→ **Dataset entries**:

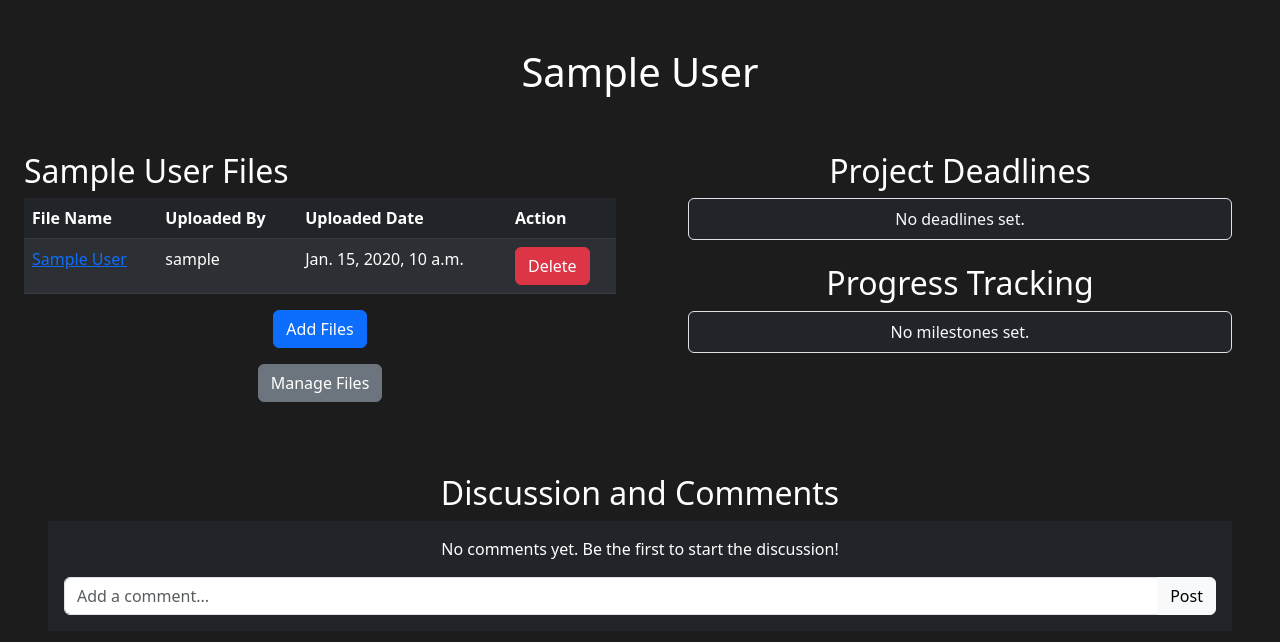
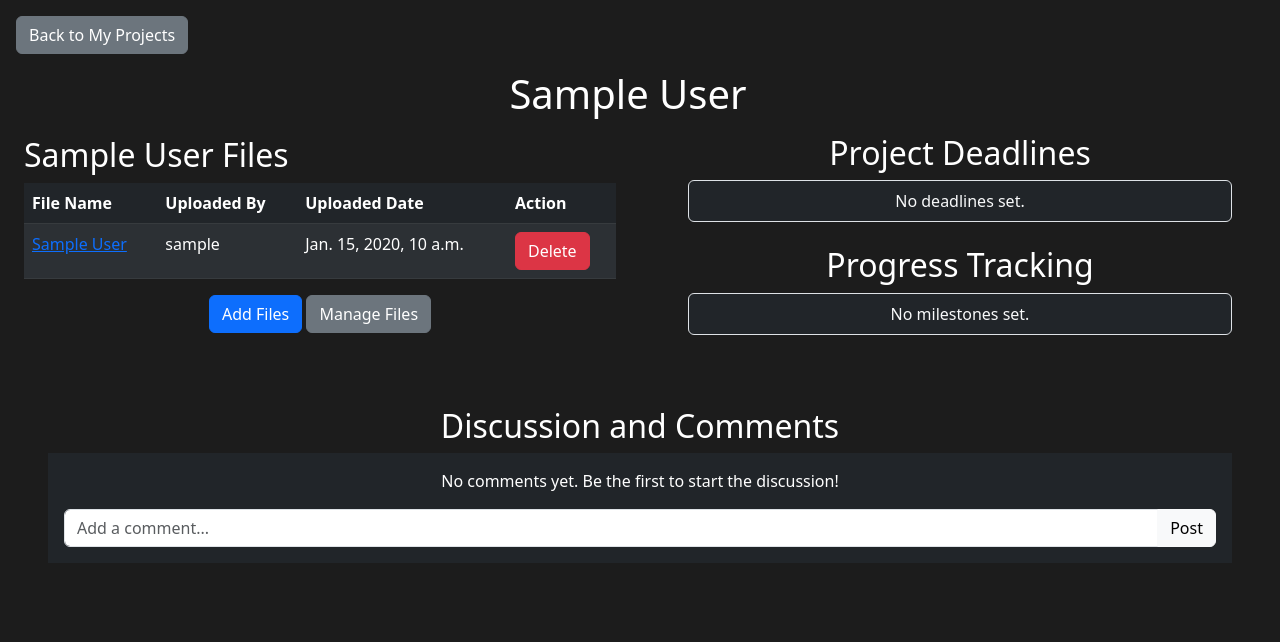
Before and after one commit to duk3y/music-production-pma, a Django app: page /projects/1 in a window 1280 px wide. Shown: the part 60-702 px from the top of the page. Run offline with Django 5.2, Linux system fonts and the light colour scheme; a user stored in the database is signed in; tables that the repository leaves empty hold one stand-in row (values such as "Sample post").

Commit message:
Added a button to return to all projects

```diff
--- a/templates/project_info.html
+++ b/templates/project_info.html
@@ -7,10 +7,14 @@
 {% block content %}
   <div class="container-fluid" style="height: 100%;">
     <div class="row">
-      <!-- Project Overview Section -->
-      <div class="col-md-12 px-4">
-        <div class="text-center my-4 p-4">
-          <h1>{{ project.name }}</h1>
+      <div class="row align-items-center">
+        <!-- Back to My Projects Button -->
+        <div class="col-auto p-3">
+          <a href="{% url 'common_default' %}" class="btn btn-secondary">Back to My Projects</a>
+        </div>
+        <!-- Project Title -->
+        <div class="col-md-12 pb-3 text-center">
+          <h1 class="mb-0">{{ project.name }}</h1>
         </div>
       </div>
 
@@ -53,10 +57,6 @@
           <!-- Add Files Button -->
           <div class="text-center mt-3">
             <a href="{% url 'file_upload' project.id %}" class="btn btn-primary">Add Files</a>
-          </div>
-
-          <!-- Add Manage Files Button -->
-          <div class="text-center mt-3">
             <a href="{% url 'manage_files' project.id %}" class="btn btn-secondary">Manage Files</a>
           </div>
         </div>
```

→ **Activity**: Everything in the records above should be printed again exactly, except the pictures.

→ **Solved exercise**:
Before and after one commit to duk3y/music-production-pma, a Django app: page /projects/1 in a window 1280 px wide. Shown: the part 60-702 px from the top of the page. Run offline with Django 5.2, Linux system fonts and the light colour scheme; a user stored in the database is signed in; tables that the repository leaves empty hold one stand-in row (values such as "Sample post").

Commit message:
Added a button to return to all projects

```diff
--- a/templates/project_info.html
+++ b/templates/project_info.html
@@ -7,10 +7,14 @@
 {% block content %}
   <div class="container-fluid" style="height: 100%;">
     <div class="row">
-      <!-- Project Overview Section -->
-      <div class="col-md-12 px-4">
-        <div class="text-center my-4 p-4">
-          <h1>{{ project.name }}</h1>
+      <div class="row align-items-center">
+        <!-- Back to My Projects Button -->
+        <div class="col-auto p-3">
+          <a href="{% url 'common_default' %}" class="btn btn-secondary">Back to My Projects</a>
+        </div>
+        <!-- Project Title -->
+        <div class="col-md-12 pb-3 text-center">
+          <h1 class="mb-0">{{ project.name }}</h1>
         </div>
       </div>
 
@@ -53,10 +57,6 @@
           <!-- Add Files Button -->
           <div class="text-center mt-3">
             <a href="{% url 'file_upload' project.id %}" class="btn btn-primary">Add Files</a>
-          </div>
-
-          <!-- Add Manage Files Button -->
-          <div class="text-center mt-3">
             <a href="{% url 'manage_files' project.id %}" class="btn btn-secondary">Manage Files</a>
           </div>
         </div>
```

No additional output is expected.